The lines to find are those in the entries that hold the word "Lawler"; copy every one of them.
───
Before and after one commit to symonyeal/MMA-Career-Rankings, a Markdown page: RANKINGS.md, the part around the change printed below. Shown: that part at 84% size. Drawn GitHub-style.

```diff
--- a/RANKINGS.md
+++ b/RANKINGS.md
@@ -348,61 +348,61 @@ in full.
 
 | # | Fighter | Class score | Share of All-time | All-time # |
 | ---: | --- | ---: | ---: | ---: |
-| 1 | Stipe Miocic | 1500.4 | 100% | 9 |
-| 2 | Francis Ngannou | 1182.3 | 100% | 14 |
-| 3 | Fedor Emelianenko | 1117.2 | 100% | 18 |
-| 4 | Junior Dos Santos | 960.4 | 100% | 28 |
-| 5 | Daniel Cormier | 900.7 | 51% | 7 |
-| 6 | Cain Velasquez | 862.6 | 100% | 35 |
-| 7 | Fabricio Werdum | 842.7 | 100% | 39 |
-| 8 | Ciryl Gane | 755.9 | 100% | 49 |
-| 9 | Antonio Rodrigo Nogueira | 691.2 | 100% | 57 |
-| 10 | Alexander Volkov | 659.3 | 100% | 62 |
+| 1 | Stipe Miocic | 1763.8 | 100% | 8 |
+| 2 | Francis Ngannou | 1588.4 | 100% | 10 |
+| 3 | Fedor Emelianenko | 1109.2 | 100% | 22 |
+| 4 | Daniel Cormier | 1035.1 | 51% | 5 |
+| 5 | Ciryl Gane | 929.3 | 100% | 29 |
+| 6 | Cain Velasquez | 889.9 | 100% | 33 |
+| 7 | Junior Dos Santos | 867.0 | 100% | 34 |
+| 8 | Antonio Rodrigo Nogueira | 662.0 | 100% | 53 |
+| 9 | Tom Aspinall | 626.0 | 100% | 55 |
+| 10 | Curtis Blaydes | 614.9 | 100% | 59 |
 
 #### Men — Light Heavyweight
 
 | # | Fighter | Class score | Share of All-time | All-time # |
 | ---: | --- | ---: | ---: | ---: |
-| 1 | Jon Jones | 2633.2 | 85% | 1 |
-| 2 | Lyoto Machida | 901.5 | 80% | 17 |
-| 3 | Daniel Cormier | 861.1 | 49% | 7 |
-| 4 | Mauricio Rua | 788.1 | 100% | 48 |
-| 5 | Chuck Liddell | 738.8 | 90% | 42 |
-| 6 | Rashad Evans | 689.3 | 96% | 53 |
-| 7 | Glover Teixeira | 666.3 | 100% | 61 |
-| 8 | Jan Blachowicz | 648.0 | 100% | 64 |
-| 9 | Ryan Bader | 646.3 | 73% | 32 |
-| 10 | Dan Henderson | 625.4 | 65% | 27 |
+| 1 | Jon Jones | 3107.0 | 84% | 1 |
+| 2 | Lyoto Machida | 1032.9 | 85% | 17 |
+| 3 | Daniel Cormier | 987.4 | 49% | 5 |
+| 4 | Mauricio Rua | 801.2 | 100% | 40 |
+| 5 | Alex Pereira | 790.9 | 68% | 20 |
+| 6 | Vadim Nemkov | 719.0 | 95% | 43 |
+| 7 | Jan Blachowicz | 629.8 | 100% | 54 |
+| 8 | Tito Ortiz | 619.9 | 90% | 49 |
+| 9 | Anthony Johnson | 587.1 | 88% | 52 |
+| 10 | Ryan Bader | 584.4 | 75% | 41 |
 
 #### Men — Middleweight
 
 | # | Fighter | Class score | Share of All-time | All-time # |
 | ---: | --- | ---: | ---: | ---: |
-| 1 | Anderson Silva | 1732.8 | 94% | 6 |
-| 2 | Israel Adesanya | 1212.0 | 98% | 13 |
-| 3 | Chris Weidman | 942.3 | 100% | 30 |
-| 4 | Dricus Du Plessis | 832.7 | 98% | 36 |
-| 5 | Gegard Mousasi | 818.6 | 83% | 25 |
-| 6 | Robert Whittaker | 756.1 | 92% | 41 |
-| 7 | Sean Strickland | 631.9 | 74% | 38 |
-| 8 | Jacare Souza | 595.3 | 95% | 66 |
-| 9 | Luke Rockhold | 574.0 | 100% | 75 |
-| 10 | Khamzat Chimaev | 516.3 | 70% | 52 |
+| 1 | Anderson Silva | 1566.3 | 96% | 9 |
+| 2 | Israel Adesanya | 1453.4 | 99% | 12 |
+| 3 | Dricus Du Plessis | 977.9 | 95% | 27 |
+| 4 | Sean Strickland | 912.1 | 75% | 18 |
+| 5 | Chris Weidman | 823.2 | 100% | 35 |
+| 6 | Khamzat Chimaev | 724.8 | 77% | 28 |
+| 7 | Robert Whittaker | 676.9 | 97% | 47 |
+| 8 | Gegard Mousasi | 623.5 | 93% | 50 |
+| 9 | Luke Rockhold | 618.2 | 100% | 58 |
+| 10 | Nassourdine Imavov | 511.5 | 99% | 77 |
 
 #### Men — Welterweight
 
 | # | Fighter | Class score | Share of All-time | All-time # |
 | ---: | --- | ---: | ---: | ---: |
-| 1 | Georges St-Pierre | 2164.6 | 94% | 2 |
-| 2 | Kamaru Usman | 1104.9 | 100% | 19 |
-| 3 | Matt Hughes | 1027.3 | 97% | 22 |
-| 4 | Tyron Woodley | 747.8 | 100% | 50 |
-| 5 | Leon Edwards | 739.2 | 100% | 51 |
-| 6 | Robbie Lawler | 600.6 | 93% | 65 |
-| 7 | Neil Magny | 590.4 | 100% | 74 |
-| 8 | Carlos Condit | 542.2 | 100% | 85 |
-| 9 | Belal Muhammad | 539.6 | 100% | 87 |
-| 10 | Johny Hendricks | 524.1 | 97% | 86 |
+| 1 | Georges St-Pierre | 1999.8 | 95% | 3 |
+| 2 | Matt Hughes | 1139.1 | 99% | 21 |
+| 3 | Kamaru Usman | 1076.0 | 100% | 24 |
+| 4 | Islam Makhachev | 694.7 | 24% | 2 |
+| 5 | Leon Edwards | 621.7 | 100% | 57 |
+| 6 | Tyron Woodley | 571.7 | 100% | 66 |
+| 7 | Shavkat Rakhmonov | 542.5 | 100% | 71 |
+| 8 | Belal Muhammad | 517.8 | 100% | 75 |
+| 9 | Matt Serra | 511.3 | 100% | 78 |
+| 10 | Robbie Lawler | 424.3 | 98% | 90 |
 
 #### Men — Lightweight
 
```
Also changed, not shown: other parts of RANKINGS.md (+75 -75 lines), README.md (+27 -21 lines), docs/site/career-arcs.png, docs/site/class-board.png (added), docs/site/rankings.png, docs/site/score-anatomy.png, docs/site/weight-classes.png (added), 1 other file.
───
[Output of the exercise]
-| 6 | Robbie Lawler | 600.6 | 93% | 65 |
+| 10 | Robbie Lawler | 424.3 | 98% | 90 |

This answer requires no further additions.